Invitations sent out to organizationâ€™s donors, volunteers and community supporters for Sewaâ€™s annual fundraising gala and art exhibition.
social media samples
Proficient knowledge and experience with: Facebook, Twitter, Instagram, LinkedIn, Google+, YouTube, Tumblr, Hootsuite, QR Codes, Pinterest, Google Analytics, Wordpress, Foursquare and Flickr
Developed a social media marketing plan for restaurant’s 30th anniversary celebration focusing on customer engagement. Utilized Hootsuite to schedule weekly contests and to promote daily specials throughout the months of April and May. Mid-evaluation of social media plan saw an increase of 103 Facebook “likes” on the restaurant’s page.
Created an online petition for students to sign in support of a smoke-free LSU campus which was shared on social media. A QR code linked to petition was also created and placed on SmokingWords fliers and educational material.
SEWA INTERNATIONAL USA -‐ Houston Chapter Tax-‐Exempt Nonprofit Organization (EID: 20-‐0638718) Houston Office: 3908 Westhollow Pkwy, Houston TX 77082 Website: www.sewahouston.org Email: email@example.com Date : Feburary 20th , 2012 To Whom It May Concern: It gives me immense pleasure to write in recommendation of Alyssa Braden. I have known Alyssa for a year now, and was her mentor during her interning months at Sewa Houston.

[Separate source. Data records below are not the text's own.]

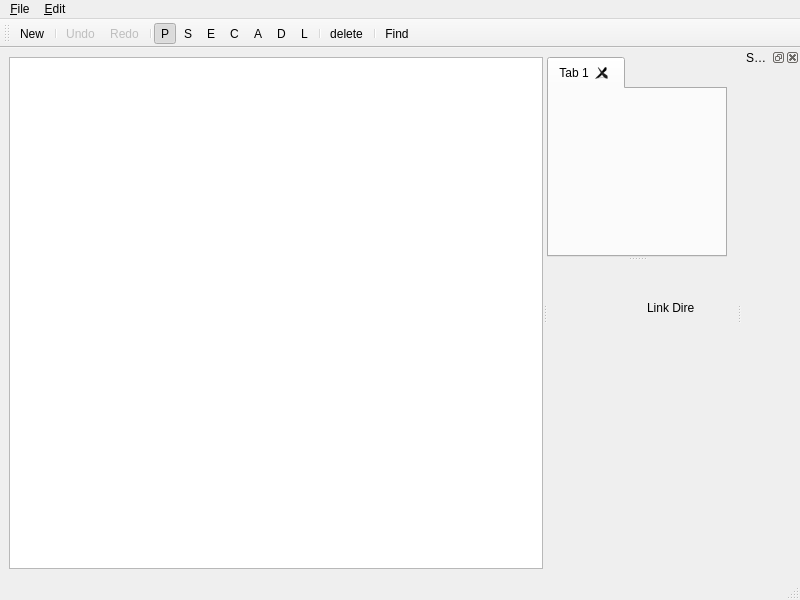
Old version of the form GGEditor_src/ggmainwindow.ui in the repository kingnak/GameGenerator.
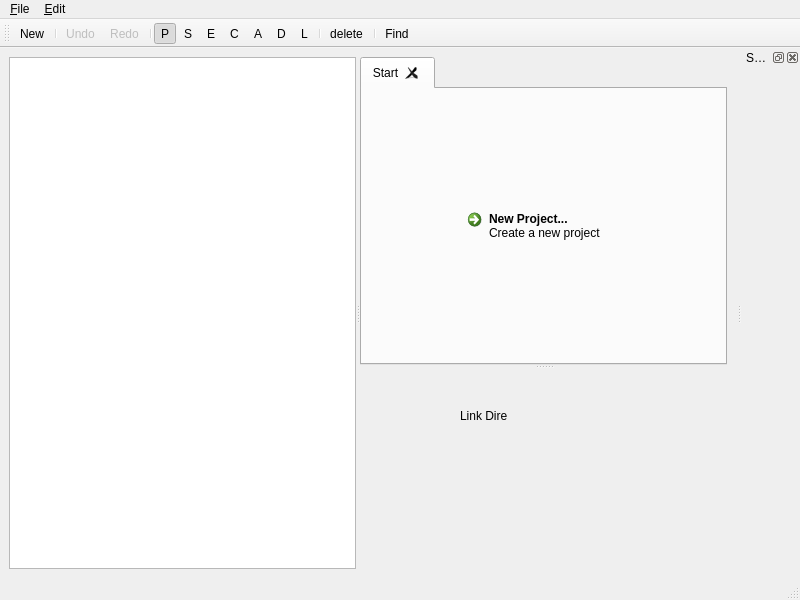
New version of the form. Icons and pictures are not drawn. Custom widgets are drawn as their Qt base class.

Commit message: Introduced start page

```diff
--- a/GGEditor_src/ggmainwindow.ui
+++ b/GGEditor_src/ggmainwindow.ui
@@ -53,8 +53,81 @@
         </property>
         <widget class="QWidget" name="tab_3">
          <attribute name="title">
-          <string>Tab 1</string>
+          <string>Start</string>
          </attribute>
+         <layout class="QHBoxLayout" name="horizontalLayout_2">
+          <item>
+           <spacer name="horizontalSpacer">
+            <property name="orientation">
+             <enum>Qt::Horizontal</enum>
+            </property>
+            <property name="sizeHint" stdset="0">
+             <size>
+              <width>40</width>
+              <height>20</height>
+             </size>
+            </property>
+           </spacer>
+          </item>
+          <item>
+           <layout class="QVBoxLayout" name="verticalLayout_2">
+            <item>
+             <spacer name="verticalSpacer_2">
+              <property name="orientation">
+               <enum>Qt::Vertical</enum>
+              </property>
+              <property name="sizeHint" stdset="0">
+               <size>
+                <width>20</width>
+                <height>40</height>
+               </size>
+              </property>
+             </spacer>
+            </item>
+            <item>
+             <widget class="QCommandLinkButton" name="cmdNew">
+              <property name="text">
+               <string>New Project...</string>
+              </property>
+              <property name="icon">
+               <iconset>
+                <normalon>:/icons/newfile</normalon>
+               </iconset>
+              </property>
+              <property name="description">
+               <string>Create a new project</string>
+              </property>
+             </widget>
+            </item>
+            <item>
+             <spacer name="verticalSpacer">
+              <property name="orientation">
+               <enum>Qt::Vertical</enum>
+              </property>
+              <property name="sizeHint" stdset="0">
+               <size>
+                <width>20</width>
+                <height>40</height>
+               </size>
+              </property>
+             </spacer>
+            </item>
+           </layout>
+          </item>
+          <item>
+           <spacer name="horizontalSpacer_2">
+            <property name="orientation">
+             <enum>Qt::Horizontal</enum>
+            </property>
+            <property name="sizeHint" stdset="0">
+             <size>
+              <width>40</width>
+              <height>20</height>
+             </size>
+            </property>
+           </spacer>
+          </item>
+         </layout>
         </widget>
        </widget>
        <widget class="QStackedWidget" name="stkDetailEdits">
```
Left out of the diff: 18 changed lines with no effect on the pictures. The commit also changes 2 other files.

Alyssa exhibited effective leadership skills during her three-‐month stint. She is hardworking, energetic and curious and a great team player. I have no doubt that she will succeed in her future academic endeavors. She demonstrated our organizations values and goals with passion and determination and made an incredible impact on the refugee community we work with. Alyssa very diligently worked on projects like our organization’s Annual Report, press releases, newsletters, and creative material among many other things. She was instrumental in creating the Annual Report of the organization; her work was timely and well-‐formatted and successfully attained media coverage for our events. I have no doubt that Alyssa will make a tremendous impact on the world at large, and I am positive she will make outstanding contributions to any organizations. For any questions you may reach me at firstname.lastname@example.org. Regards, Arushi Garg Public Relations Chair Sewa International – Houston Chapter